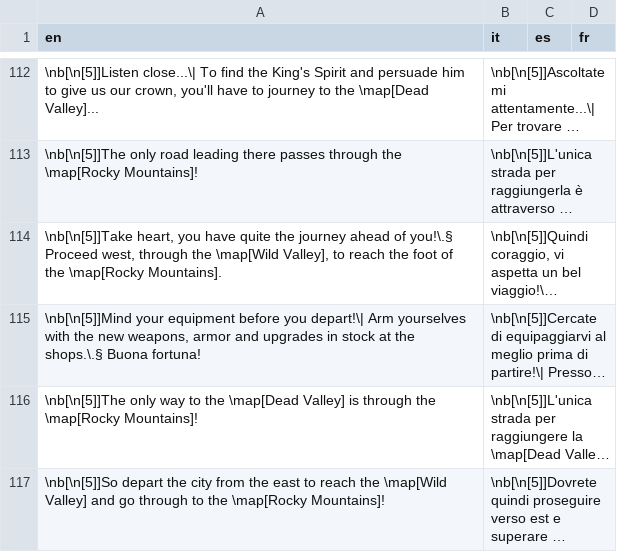
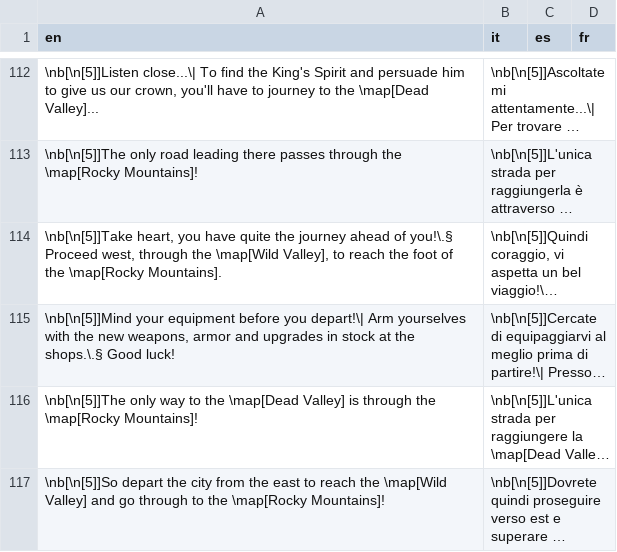
Before and after one commit to stesproject/Locale-oh2, a CSV file: map15.csv, drawn as a sheet; only a part is shown, gaps mark what is left out; long unchanged cells end in …; the diff names each change by its address in the sheet, - before the commit and + after, or states it on an @@ line.

Commit message:
fix

```diff
--- a/map15.csv
+++ b/map15.csv
-A115 (en): …the shops.\.§ Buona fortuna!
+A115 (en): …the shops.\.§ Good luck!
```
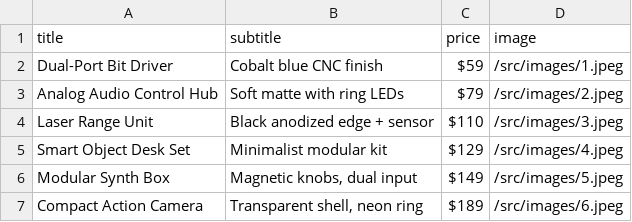
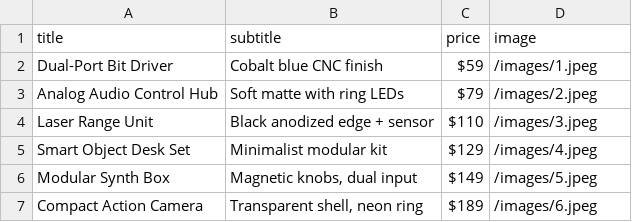
Before and after one commit to hdraganovski/3dstation_mk, a CSV file: src/data/products.csv, drawn as a sheet.

Commit message:
Fix images

```diff
--- a/src/data/products.csv
+++ b/src/data/products.csv
@@ -1,7 +1,7 @@
 title,subtitle,price,image
-Dual-Port Bit Driver,Cobalt blue CNC finish,$59,/src/images/1.jpeg
-Analog Audio Control Hub,Soft matte with ring LEDs,$79,/src/images/2.jpeg
-Laser Range Unit,Black anodized edge + sensor,$110,/src/images/3.jpeg
-Smart Object Desk Set,Minimalist modular kit,$129,/src/images/4.jpeg
-Modular Synth Box,"Magnetic knobs, dual input",$149,/src/images/5.jpeg
-Compact Action Camera,"Transparent shell, neon ring",$189,/src/images/6.jpeg
+Dual-Port Bit Driver,Cobalt blue CNC finish,$59,/images/1.jpeg
+Analog Audio Control Hub,Soft matte with ring LEDs,$79,/images/2.jpeg
+Laser Range Unit,Black anodized edge + sensor,$110,/images/3.jpeg
+Smart Object Desk Set,Minimalist modular kit,$129,/images/4.jpeg
+Modular Synth Box,"Magnetic knobs, dual input",$149,/images/5.jpeg
+Compact Action Camera,"Transparent shell, neon ring",$189,/images/6.jpeg
```
Also changed, not shown: 11 other files.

* EXERCISE REQUIREMENTS *
Repeat the listing exactly, pictures excluded.

* RESPONSE FOR THIS EXERCISE *
Before and after one commit to stesproject/Locale-oh2, a CSV file: map15.csv, drawn as a sheet; only a part is shown, gaps mark what is left out; long unchanged cells end in …; the diff names each change by its address in the sheet, - before the commit and + after, or states it on an @@ line.

Commit message:
fix

```diff
--- a/map15.csv
+++ b/map15.csv
-A115 (en): …the shops.\.§ Buona fortuna!
+A115 (en): …the shops.\.§ Good luck!
```
Before and after one commit to hdraganovski/3dstation_mk, a CSV file: src/data/products.csv, drawn as a sheet.

Commit message:
Fix images

```diff
--- a/src/data/products.csv
+++ b/src/data/products.csv
@@ -1,7 +1,7 @@
 title,subtitle,price,image
-Dual-Port Bit Driver,Cobalt blue CNC finish,$59,/src/images/1.jpeg
-Analog Audio Control Hub,Soft matte with ring LEDs,$79,/src/images/2.jpeg
-Laser Range Unit,Black anodized edge + sensor,$110,/src/images/3.jpeg
-Smart Object Desk Set,Minimalist modular kit,$129,/src/images/4.jpeg
-Modular Synth Box,"Magnetic knobs, dual input",$149,/src/images/5.jpeg
-Compact Action Camera,"Transparent shell, neon ring",$189,/src/images/6.jpeg
+Dual-Port Bit Driver,Cobalt blue CNC finish,$59,/images/1.jpeg
+Analog Audio Control Hub,Soft matte with ring LEDs,$79,/images/2.jpeg
+Laser Range Unit,Black anodized edge + sensor,$110,/images/3.jpeg
+Smart Object Desk Set,Minimalist modular kit,$129,/images/4.jpeg
+Modular Synth Box,"Magnetic knobs, dual input",$149,/images/5.jpeg
+Compact Action Camera,"Transparent shell, neon ring",$189,/images/6.jpeg
```
Also changed, not shown: 11 other files.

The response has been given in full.